Assignment:
Every entry must be output exactly as it was written.

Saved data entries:
■ ■ ■ ■ ■
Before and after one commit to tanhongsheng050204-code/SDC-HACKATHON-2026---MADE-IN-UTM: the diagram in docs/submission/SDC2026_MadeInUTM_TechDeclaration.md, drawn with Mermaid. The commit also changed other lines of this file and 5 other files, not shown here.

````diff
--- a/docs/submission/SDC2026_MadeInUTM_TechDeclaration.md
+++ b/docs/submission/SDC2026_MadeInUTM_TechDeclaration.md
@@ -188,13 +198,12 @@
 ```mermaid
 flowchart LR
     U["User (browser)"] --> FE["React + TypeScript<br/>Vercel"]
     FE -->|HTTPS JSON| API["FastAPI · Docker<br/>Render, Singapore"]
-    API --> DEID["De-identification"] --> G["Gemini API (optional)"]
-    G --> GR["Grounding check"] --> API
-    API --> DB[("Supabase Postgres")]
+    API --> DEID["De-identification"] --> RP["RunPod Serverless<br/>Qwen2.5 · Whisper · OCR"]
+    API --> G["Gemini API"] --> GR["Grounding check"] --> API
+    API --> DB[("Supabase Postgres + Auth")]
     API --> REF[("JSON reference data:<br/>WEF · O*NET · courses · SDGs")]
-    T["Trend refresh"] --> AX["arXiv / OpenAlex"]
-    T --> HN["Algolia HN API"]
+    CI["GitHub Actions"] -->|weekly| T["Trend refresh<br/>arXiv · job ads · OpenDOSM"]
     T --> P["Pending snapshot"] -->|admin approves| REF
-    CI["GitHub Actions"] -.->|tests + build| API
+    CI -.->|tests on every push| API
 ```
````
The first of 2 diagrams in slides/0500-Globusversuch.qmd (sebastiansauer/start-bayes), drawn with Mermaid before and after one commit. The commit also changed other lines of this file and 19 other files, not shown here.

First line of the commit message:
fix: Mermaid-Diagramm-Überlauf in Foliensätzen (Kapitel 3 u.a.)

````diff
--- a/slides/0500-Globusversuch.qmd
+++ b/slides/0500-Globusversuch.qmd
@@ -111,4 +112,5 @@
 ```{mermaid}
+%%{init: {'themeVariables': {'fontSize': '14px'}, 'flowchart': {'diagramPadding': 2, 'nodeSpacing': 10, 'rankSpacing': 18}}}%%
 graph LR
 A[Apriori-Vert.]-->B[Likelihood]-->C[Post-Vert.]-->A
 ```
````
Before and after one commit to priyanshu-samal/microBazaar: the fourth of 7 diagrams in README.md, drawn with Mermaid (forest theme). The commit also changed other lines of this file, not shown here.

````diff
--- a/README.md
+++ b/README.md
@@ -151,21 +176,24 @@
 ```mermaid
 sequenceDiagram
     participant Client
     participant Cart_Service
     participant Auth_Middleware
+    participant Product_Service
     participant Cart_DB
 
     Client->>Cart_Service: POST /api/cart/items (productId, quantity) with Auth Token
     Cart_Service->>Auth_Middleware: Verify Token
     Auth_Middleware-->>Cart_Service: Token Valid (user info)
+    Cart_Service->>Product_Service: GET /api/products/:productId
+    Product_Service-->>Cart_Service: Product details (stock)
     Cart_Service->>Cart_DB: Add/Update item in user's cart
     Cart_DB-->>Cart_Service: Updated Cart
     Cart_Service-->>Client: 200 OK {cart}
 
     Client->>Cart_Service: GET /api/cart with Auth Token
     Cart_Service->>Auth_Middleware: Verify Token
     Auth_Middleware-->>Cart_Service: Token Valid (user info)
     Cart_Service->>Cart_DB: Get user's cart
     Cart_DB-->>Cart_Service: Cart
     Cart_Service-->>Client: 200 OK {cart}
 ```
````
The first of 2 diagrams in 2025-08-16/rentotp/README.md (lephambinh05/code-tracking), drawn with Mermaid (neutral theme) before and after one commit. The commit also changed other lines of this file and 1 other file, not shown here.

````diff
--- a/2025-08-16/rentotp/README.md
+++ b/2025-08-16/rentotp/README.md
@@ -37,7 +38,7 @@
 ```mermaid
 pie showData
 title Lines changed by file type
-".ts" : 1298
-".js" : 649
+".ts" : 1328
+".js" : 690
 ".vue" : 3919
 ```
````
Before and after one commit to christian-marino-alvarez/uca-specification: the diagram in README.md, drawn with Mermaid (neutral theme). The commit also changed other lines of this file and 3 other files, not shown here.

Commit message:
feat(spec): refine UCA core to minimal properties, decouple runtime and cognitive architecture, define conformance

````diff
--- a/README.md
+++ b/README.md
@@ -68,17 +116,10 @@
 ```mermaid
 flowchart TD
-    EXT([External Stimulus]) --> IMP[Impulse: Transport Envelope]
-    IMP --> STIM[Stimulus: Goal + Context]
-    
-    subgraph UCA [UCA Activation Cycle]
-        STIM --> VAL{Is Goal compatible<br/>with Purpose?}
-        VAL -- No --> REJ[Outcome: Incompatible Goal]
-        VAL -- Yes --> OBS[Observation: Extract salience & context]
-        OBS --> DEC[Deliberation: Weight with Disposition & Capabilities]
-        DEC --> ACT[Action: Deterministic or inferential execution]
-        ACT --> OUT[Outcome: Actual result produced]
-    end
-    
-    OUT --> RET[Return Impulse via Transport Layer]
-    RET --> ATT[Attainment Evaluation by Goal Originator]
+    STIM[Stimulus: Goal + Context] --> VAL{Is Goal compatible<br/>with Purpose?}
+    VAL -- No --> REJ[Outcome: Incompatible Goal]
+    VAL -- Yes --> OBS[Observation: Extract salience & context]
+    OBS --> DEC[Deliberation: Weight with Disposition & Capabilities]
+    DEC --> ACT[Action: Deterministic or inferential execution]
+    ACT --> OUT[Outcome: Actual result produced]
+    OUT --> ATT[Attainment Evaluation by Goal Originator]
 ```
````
■ ■ ■ ■ ■
Expected output:
Before and after one commit to tanhongsheng050204-code/SDC-HACKATHON-2026---MADE-IN-UTM: the diagram in docs/submission/SDC2026_MadeInUTM_TechDeclaration.md, drawn with Mermaid. The commit also changed other lines of this file and 5 other files, not shown here.

````diff
--- a/docs/submission/SDC2026_MadeInUTM_TechDeclaration.md
+++ b/docs/submission/SDC2026_MadeInUTM_TechDeclaration.md
@@ -188,13 +198,12 @@
 ```mermaid
 flowchart LR
     U["User (browser)"] --> FE["React + TypeScript<br/>Vercel"]
     FE -->|HTTPS JSON| API["FastAPI · Docker<br/>Render, Singapore"]
-    API --> DEID["De-identification"] --> G["Gemini API (optional)"]
-    G --> GR["Grounding check"] --> API
-    API --> DB[("Supabase Postgres")]
+    API --> DEID["De-identification"] --> RP["RunPod Serverless<br/>Qwen2.5 · Whisper · OCR"]
+    API --> G["Gemini API"] --> GR["Grounding check"] --> API
+    API --> DB[("Supabase Postgres + Auth")]
     API --> REF[("JSON reference data:<br/>WEF · O*NET · courses · SDGs")]
-    T["Trend refresh"] --> AX["arXiv / OpenAlex"]
-    T --> HN["Algolia HN API"]
+    CI["GitHub Actions"] -->|weekly| T["Trend refresh<br/>arXiv · job ads · OpenDOSM"]
     T --> P["Pending snapshot"] -->|admin approves| REF
-    CI["GitHub Actions"] -.->|tests + build| API
+    CI -.->|tests on every push| API
 ```
````
The first of 2 diagrams in slides/0500-Globusversuch.qmd (sebastiansauer/start-bayes), drawn with Mermaid before and after one commit. The commit also changed other lines of this file and 19 other files, not shown here.

First line of the commit message:
fix: Mermaid-Diagramm-Überlauf in Foliensätzen (Kapitel 3 u.a.)

````diff
--- a/slides/0500-Globusversuch.qmd
+++ b/slides/0500-Globusversuch.qmd
@@ -111,4 +112,5 @@
 ```{mermaid}
+%%{init: {'themeVariables': {'fontSize': '14px'}, 'flowchart': {'diagramPadding': 2, 'nodeSpacing': 10, 'rankSpacing': 18}}}%%
 graph LR
 A[Apriori-Vert.]-->B[Likelihood]-->C[Post-Vert.]-->A
 ```
````
Before and after one commit to priyanshu-samal/microBazaar: the fourth of 7 diagrams in README.md, drawn with Mermaid (forest theme). The commit also changed other lines of this file, not shown here.

````diff
--- a/README.md
+++ b/README.md
@@ -151,21 +176,24 @@
 ```mermaid
 sequenceDiagram
     participant Client
     participant Cart_Service
     participant Auth_Middleware
+    participant Product_Service
     participant Cart_DB
 
     Client->>Cart_Service: POST /api/cart/items (productId, quantity) with Auth Token
     Cart_Service->>Auth_Middleware: Verify Token
     Auth_Middleware-->>Cart_Service: Token Valid (user info)
+    Cart_Service->>Product_Service: GET /api/products/:productId
+    Product_Service-->>Cart_Service: Product details (stock)
     Cart_Service->>Cart_DB: Add/Update item in user's cart
     Cart_DB-->>Cart_Service: Updated Cart
     Cart_Service-->>Client: 200 OK {cart}
 
     Client->>Cart_Service: GET /api/cart with Auth Token
     Cart_Service->>Auth_Middleware: Verify Token
     Auth_Middleware-->>Cart_Service: Token Valid (user info)
     Cart_Service->>Cart_DB: Get user's cart
     Cart_DB-->>Cart_Service: Cart
     Cart_Service-->>Client: 200 OK {cart}
 ```
````
The first of 2 diagrams in 2025-08-16/rentotp/README.md (lephambinh05/code-tracking), drawn with Mermaid (neutral theme) before and after one commit. The commit also changed other lines of this file and 1 other file, not shown here.

````diff
--- a/2025-08-16/rentotp/README.md
+++ b/2025-08-16/rentotp/README.md
@@ -37,7 +38,7 @@
 ```mermaid
 pie showData
 title Lines changed by file type
-".ts" : 1298
-".js" : 649
+".ts" : 1328
+".js" : 690
 ".vue" : 3919
 ```
````
Before and after one commit to christian-marino-alvarez/uca-specification: the diagram in README.md, drawn with Mermaid (neutral theme). The commit also changed other lines of this file and 3 other files, not shown here.

Commit message:
feat(spec): refine UCA core to minimal properties, decouple runtime and cognitive architecture, define conformance

````diff
--- a/README.md
+++ b/README.md
@@ -68,17 +116,10 @@
 ```mermaid
 flowchart TD
-    EXT([External Stimulus]) --> IMP[Impulse: Transport Envelope]
-    IMP --> STIM[Stimulus: Goal + Context]
-    
-    subgraph UCA [UCA Activation Cycle]
-        STIM --> VAL{Is Goal compatible<br/>with Purpose?}
-        VAL -- No --> REJ[Outcome: Incompatible Goal]
-        VAL -- Yes --> OBS[Observation: Extract salience & context]
-        OBS --> DEC[Deliberation: Weight with Disposition & Capabilities]
-        DEC --> ACT[Action: Deterministic or inferential execution]
-        ACT --> OUT[Outcome: Actual result produced]
-    end
-    
-    OUT --> RET[Return Impulse via Transport Layer]
-    RET --> ATT[Attainment Evaluation by Goal Originator]
+    STIM[Stimulus: Goal + Context] --> VAL{Is Goal compatible<br/>with Purpose?}
+    VAL -- No --> REJ[Outcome: Incompatible Goal]
+    VAL -- Yes --> OBS[Observation: Extract salience & context]
+    OBS --> DEC[Deliberation: Weight with Disposition & Capabilities]
+    DEC --> ACT[Action: Deterministic or inferential execution]
+    ACT --> OUT[Outcome: Actual result produced]
+    OUT --> ATT[Attainment Evaluation by Goal Originator]
 ```
````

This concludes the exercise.